• Dataset
BEGIN
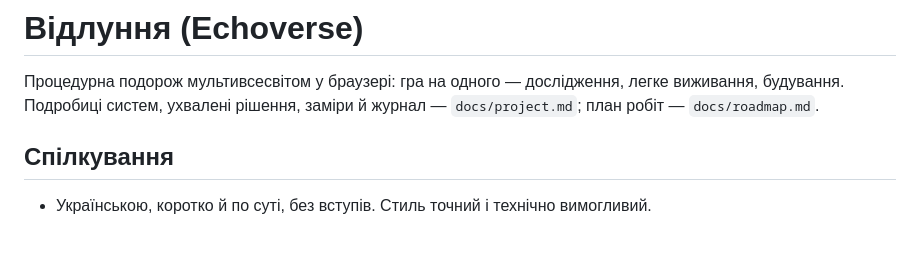
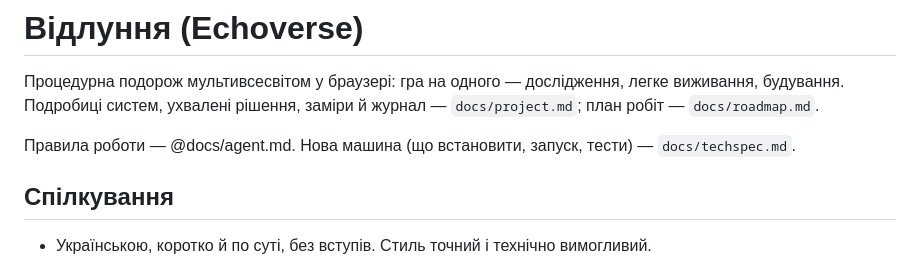
Before and after one commit to IClimber/echoverse, a Markdown page: CLAUDE.md, the part around the change. Rendered like a GitHub page; blank space fills up the shorter version.

```diff
--- a/CLAUDE.md
+++ b/CLAUDE.md
@@ -1,6 +1,8 @@
 # Відлуння (Echoverse)
 
 Процедурна подорож мультивсесвітом у браузері: гра на одного — дослідження, легке виживання, будування. Подробиці систем, ухвалені рішення, заміри й журнал — `docs/project.md`; план робіт — `docs/roadmap.md`.
+
+Правила роботи — @docs/agent.md. Нова машина (що встановити, запуск, тести) — `docs/techspec.md`.
 
 ## Спілкування
 - Українською, коротко й по суті, без вступів. Стиль точний і технічно вимогливий.
```
Also changed, not shown: docs/agent.md (added, +35 -0 lines), docs/techspec.md (added, +61 -0 lines).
END
Which lines in the data above hold the string "docs"? Show each one.

• Exercise answer
 Процедурна подорож мультивсесвітом у браузері: гра на одного — дослідження, легке виживання, будування. Подробиці систем, ухвалені рішення, заміри й журнал — `docs/project.md`; план робіт — `docs/roadmap.md`.
+Правила роботи — @docs/agent.md. Нова машина (що встановити, запуск, тести) — `docs/techspec.md`.
Also changed, not shown: docs/agent.md (added, +35 -0 lines), docs/techspec.md (added, +61 -0 lines).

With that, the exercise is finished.